Stored entries
##########

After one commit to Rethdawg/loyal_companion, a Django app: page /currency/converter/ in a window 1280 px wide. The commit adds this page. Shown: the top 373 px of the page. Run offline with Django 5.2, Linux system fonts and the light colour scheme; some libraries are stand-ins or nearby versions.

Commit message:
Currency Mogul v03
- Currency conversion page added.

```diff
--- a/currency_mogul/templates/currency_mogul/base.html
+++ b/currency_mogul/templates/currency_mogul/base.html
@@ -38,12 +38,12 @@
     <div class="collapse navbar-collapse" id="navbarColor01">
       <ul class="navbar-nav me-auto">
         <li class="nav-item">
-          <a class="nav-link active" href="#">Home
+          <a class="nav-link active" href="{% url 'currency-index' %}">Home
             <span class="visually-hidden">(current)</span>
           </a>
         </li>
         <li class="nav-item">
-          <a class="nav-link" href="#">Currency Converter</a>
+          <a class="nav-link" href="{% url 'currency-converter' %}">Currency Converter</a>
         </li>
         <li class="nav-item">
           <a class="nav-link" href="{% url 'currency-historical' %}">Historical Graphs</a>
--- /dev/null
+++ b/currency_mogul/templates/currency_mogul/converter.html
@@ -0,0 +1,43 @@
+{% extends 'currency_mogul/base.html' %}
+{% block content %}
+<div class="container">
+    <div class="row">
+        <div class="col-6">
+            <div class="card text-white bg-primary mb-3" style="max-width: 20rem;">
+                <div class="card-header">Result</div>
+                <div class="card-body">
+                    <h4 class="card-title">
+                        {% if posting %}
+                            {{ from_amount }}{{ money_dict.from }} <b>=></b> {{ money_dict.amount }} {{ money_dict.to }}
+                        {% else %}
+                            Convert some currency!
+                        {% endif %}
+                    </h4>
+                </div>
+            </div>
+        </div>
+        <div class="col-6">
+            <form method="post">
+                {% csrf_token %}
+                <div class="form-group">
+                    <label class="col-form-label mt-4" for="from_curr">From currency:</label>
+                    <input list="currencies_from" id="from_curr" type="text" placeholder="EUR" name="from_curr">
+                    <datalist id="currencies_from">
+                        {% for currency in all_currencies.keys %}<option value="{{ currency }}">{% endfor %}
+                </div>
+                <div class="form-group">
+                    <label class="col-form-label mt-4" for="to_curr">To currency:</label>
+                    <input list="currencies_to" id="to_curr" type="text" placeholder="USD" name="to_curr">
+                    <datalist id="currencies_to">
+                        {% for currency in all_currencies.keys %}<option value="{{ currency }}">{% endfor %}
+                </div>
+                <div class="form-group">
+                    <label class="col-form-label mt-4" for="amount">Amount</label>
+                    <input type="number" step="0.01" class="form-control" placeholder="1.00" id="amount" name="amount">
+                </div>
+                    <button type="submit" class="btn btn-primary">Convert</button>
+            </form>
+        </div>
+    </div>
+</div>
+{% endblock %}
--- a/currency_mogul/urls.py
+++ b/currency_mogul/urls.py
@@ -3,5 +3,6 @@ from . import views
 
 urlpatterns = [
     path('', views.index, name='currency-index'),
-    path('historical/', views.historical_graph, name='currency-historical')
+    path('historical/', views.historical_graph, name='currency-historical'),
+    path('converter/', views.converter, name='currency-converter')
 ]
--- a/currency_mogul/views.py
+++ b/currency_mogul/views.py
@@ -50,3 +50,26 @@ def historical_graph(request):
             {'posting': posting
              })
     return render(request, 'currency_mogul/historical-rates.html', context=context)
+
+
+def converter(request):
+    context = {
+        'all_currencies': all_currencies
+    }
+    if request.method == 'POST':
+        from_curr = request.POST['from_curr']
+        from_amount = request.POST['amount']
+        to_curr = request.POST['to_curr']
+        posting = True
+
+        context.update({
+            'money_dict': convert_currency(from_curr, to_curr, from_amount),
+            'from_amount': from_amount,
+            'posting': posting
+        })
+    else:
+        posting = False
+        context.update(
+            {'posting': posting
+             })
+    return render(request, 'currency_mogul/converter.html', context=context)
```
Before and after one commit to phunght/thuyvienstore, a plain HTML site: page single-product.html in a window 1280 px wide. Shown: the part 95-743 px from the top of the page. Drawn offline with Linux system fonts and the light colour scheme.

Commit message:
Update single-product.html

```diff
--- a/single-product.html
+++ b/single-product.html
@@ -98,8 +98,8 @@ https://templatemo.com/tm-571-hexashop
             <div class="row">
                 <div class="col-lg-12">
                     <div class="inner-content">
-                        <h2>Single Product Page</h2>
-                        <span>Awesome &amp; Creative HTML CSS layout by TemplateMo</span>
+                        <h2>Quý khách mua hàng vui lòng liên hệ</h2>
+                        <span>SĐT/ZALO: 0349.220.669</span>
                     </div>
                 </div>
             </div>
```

##########

■ Exercise brief
An exact copy of the data is needed.

■ Response area
After one commit to Rethdawg/loyal_companion, a Django app: page /currency/converter/ in a window 1280 px wide. The commit adds this page. Shown: the top 373 px of the page. Run offline with Django 5.2, Linux system fonts and the light colour scheme; some libraries are stand-ins or nearby versions.

Commit message:
Currency Mogul v03
- Currency conversion page added.

```diff
--- a/currency_mogul/templates/currency_mogul/base.html
+++ b/currency_mogul/templates/currency_mogul/base.html
@@ -38,12 +38,12 @@
     <div class="collapse navbar-collapse" id="navbarColor01">
       <ul class="navbar-nav me-auto">
         <li class="nav-item">
-          <a class="nav-link active" href="#">Home
+          <a class="nav-link active" href="{% url 'currency-index' %}">Home
             <span class="visually-hidden">(current)</span>
           </a>
         </li>
         <li class="nav-item">
-          <a class="nav-link" href="#">Currency Converter</a>
+          <a class="nav-link" href="{% url 'currency-converter' %}">Currency Converter</a>
         </li>
         <li class="nav-item">
           <a class="nav-link" href="{% url 'currency-historical' %}">Historical Graphs</a>
--- /dev/null
+++ b/currency_mogul/templates/currency_mogul/converter.html
@@ -0,0 +1,43 @@
+{% extends 'currency_mogul/base.html' %}
+{% block content %}
+<div class="container">
+    <div class="row">
+        <div class="col-6">
+            <div class="card text-white bg-primary mb-3" style="max-width: 20rem;">
+                <div class="card-header">Result</div>
+                <div class="card-body">
+                    <h4 class="card-title">
+                        {% if posting %}
+                            {{ from_amount }}{{ money_dict.from }} <b>=></b> {{ money_dict.amount }} {{ money_dict.to }}
+                        {% else %}
+                            Convert some currency!
+                        {% endif %}
+                    </h4>
+                </div>
+            </div>
+        </div>
+        <div class="col-6">
+            <form method="post">
+                {% csrf_token %}
+                <div class="form-group">
+                    <label class="col-form-label mt-4" for="from_curr">From currency:</label>
+                    <input list="currencies_from" id="from_curr" type="text" placeholder="EUR" name="from_curr">
+                    <datalist id="currencies_from">
+                        {% for currency in all_currencies.keys %}<option value="{{ currency }}">{% endfor %}
+                </div>
+                <div class="form-group">
+                    <label class="col-form-label mt-4" for="to_curr">To currency:</label>
+                    <input list="currencies_to" id="to_curr" type="text" placeholder="USD" name="to_curr">
+                    <datalist id="currencies_to">
+                        {% for currency in all_currencies.keys %}<option value="{{ currency }}">{% endfor %}
+                </div>
+                <div class="form-group">
+                    <label class="col-form-label mt-4" for="amount">Amount</label>
+                    <input type="number" step="0.01" class="form-control" placeholder="1.00" id="amount" name="amount">
+                </div>
+                    <button type="submit" class="btn btn-primary">Convert</button>
+            </form>
+        </div>
+    </div>
+</div>
+{% endblock %}
--- a/currency_mogul/urls.py
+++ b/currency_mogul/urls.py
@@ -3,5 +3,6 @@ from . import views
 
 urlpatterns = [
     path('', views.index, name='currency-index'),
-    path('historical/', views.historical_graph, name='currency-historical')
+    path('historical/', views.historical_graph, name='currency-historical'),
+    path('converter/', views.converter, name='currency-converter')
 ]
--- a/currency_mogul/views.py
+++ b/currency_mogul/views.py
@@ -50,3 +50,26 @@ def historical_graph(request):
             {'posting': posting
              })
     return render(request, 'currency_mogul/historical-rates.html', context=context)
+
+
+def converter(request):
+    context = {
+        'all_currencies': all_currencies
+    }
+    if request.method == 'POST':
+        from_curr = request.POST['from_curr']
+        from_amount = request.POST['amount']
+        to_curr = request.POST['to_curr']
+        posting = True
+
+        context.update({
+            'money_dict': convert_currency(from_curr, to_curr, from_amount),
+            'from_amount': from_amount,
+            'posting': posting
+        })
+    else:
+        posting = False
+        context.update(
+            {'posting': posting
+             })
+    return render(request, 'currency_mogul/converter.html', context=context)
```
Before and after one commit to phunght/thuyvienstore, a plain HTML site: page single-product.html in a window 1280 px wide. Shown: the part 95-743 px from the top of the page. Drawn offline with Linux system fonts and the light colour scheme.

Commit message:
Update single-product.html

```diff
--- a/single-product.html
+++ b/single-product.html
@@ -98,8 +98,8 @@ https://templatemo.com/tm-571-hexashop
             <div class="row">
                 <div class="col-lg-12">
                     <div class="inner-content">
-                        <h2>Single Product Page</h2>
-                        <span>Awesome &amp; Creative HTML CSS layout by TemplateMo</span>
+                        <h2>Quý khách mua hàng vui lòng liên hệ</h2>
+                        <span>SĐT/ZALO: 0349.220.669</span>
                     </div>
                 </div>
             </div>
```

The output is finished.